Saved data entries
☆ ☆ ☆

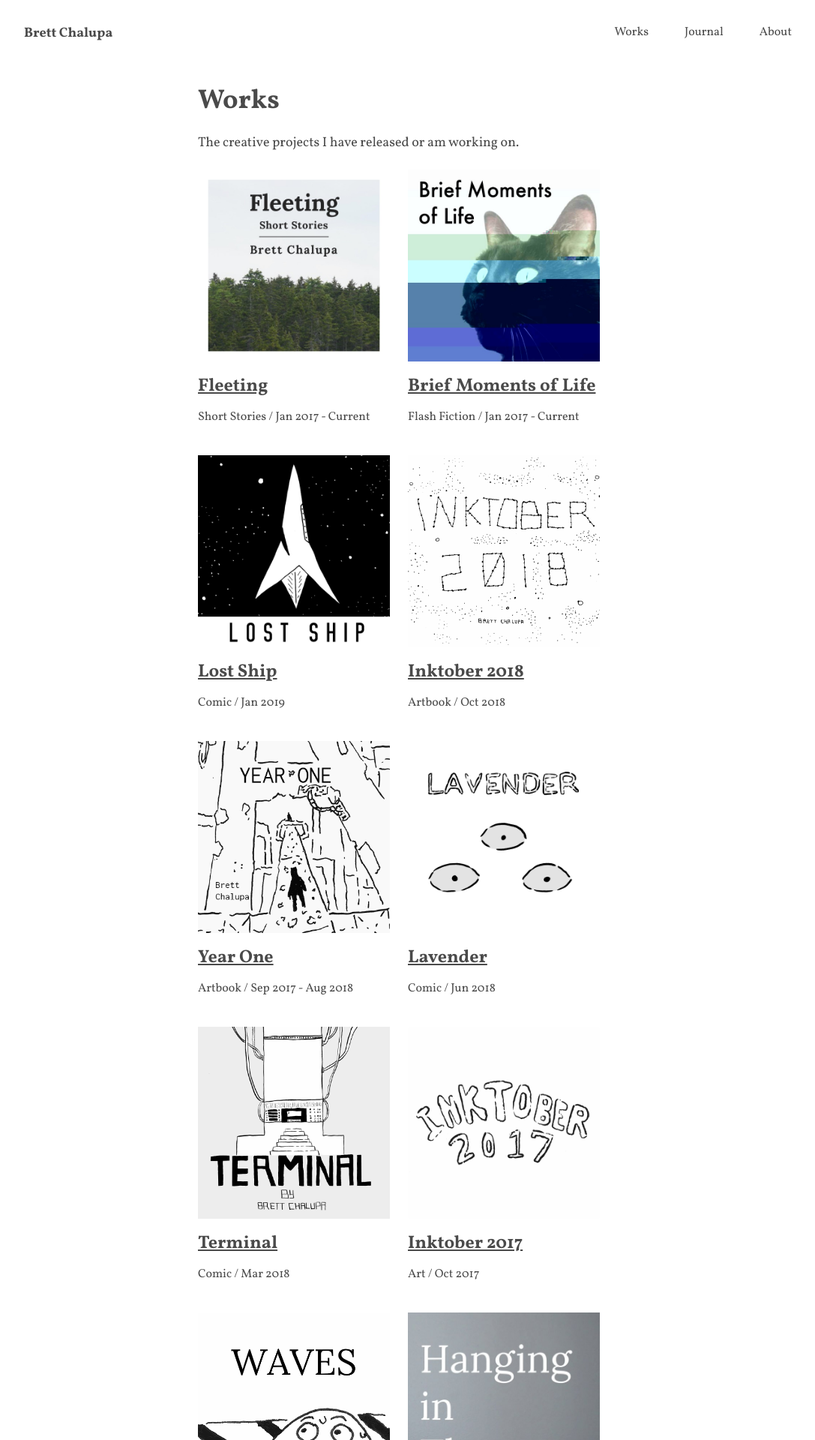
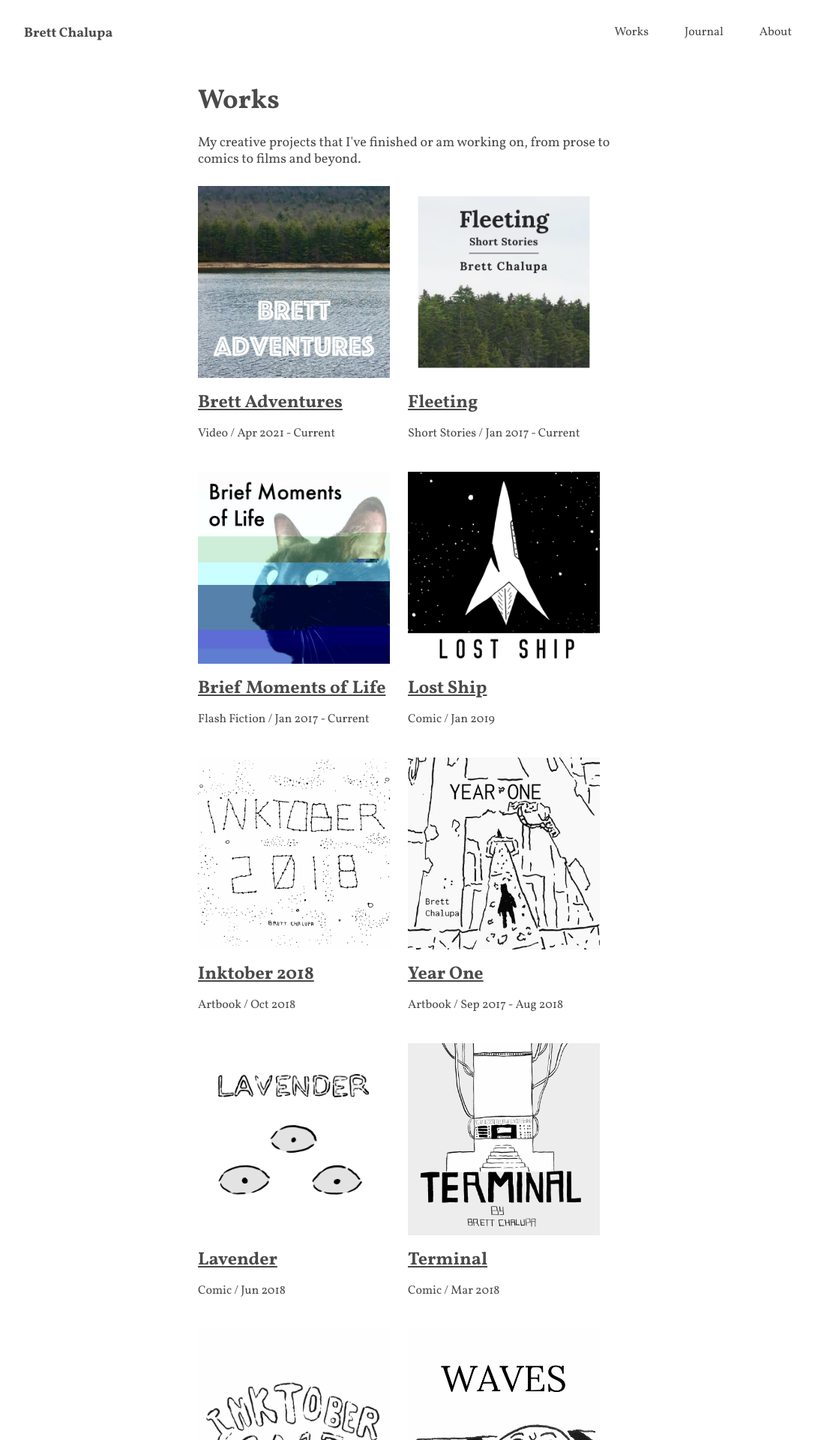
Before and after one commit to brettchalupa/brettchalupa.github.io, a Jekyll site: the page built from works.html, in a window 1280 px wide. Shown: the top 1920 px of the page at 75% size, without its empty margins (96-1183 px from the left). Built offline with Jekyll 4.4.1, drawn with Linux system fonts in a browser that asks for light colours; nearby versions of some CDN libraries.

Commit message:
Add Brett Adventures work

```diff
--- a/_sass/layout.scss
+++ b/_sass/layout.scss
@@ -536,7 +536,7 @@ figcaption {
   }
 
   @media screen and (max-width: 500px) {
-    grid-gap: 0.5rem;
+    grid-gap: 0.8rem;
     grid-template-columns: repeat(1, 1fr);
   }
 }
--- a/works.html
+++ b/works.html
@@ -1,6 +1,6 @@
 ---
 title: Works
-description: The creative projects I have released or am working on.
+description: My creative projects that I've finished or am working on, from prose to comics to films and beyond.
 permalink: "/works/"
 layout: default
 ---
```
Also changed, not shown: _works/brett-adventures.md (added, +26 -0 lines), _uploads/brett-adventures-cover.jpg (added).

☆ ☆ ☆

EXERCISE DETAILS: Your answer must be an exact reproduction of all entries, containing no pictures.

OUTPUT FOR THIS EXERCISE:
Before and after one commit to brettchalupa/brettchalupa.github.io, a Jekyll site: the page built from works.html, in a window 1280 px wide. Shown: the top 1920 px of the page at 75% size, without its empty margins (96-1183 px from the left). Built offline with Jekyll 4.4.1, drawn with Linux system fonts in a browser that asks for light colours; nearby versions of some CDN libraries.

Commit message:
Add Brett Adventures work

```diff
--- a/_sass/layout.scss
+++ b/_sass/layout.scss
@@ -536,7 +536,7 @@ figcaption {
   }
 
   @media screen and (max-width: 500px) {
-    grid-gap: 0.5rem;
+    grid-gap: 0.8rem;
     grid-template-columns: repeat(1, 1fr);
   }
 }
--- a/works.html
+++ b/works.html
@@ -1,6 +1,6 @@
 ---
 title: Works
-description: The creative projects I have released or am working on.
+description: My creative projects that I've finished or am working on, from prose to comics to films and beyond.
 permalink: "/works/"
 layout: default
 ---
```
Also changed, not shown: _works/brett-adventures.md (added, +26 -0 lines), _uploads/brett-adventures-cover.jpg (added).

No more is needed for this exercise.